REQUIRED ACTION: Each line of the material below with the word "scope" is to be reported.

MATERIAL PROVIDED:
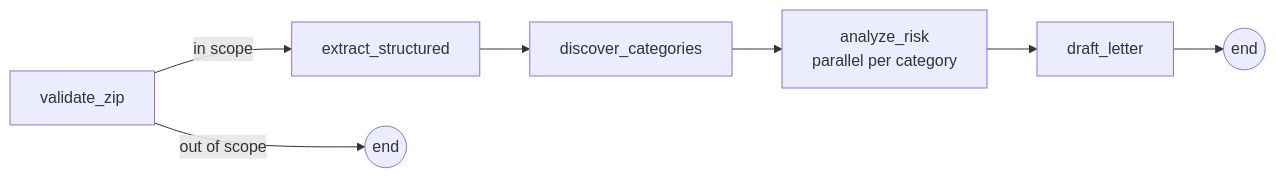
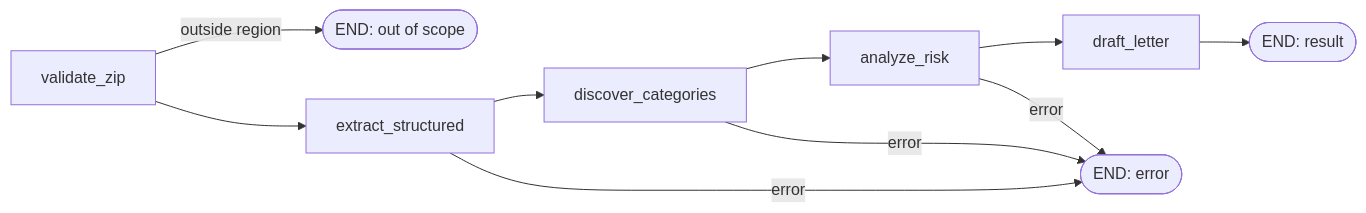
Before and after one commit to fardaevm/leazard: the second of 2 diagrams in README.md, drawn with Mermaid. The commit also changed other lines of this file, not shown here.

````diff
--- a/README.md
+++ b/README.md
@@ -58,9 +150,10 @@
 ```mermaid
 flowchart LR
-    A[validate_zip] -->|in scope| B[extract_structured]
-    A -->|out of scope| END1((end))
-    B --> C[discover_categories]
-    C --> D[analyze_risk<br/>parallel per category]
-    D --> E[draft_letter]
-    E --> END2((end))
+    Z[validate_zip] -->|outside region| OUT([END: out of scope])
+    Z --> E[extract_structured]
+    E --> C[discover_categories]
+    C --> R[analyze_risk]
+    R --> L[draft_letter]
+    L --> DONE([END: result])
+    E & C & R -->|error| ERR([END: error])
 ```
````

TASK OUTPUT:
-    A[validate_zip] -->|in scope| B[extract_structured]
-    A -->|out of scope| END1((end))
+    Z[validate_zip] -->|outside region| OUT([END: out of scope])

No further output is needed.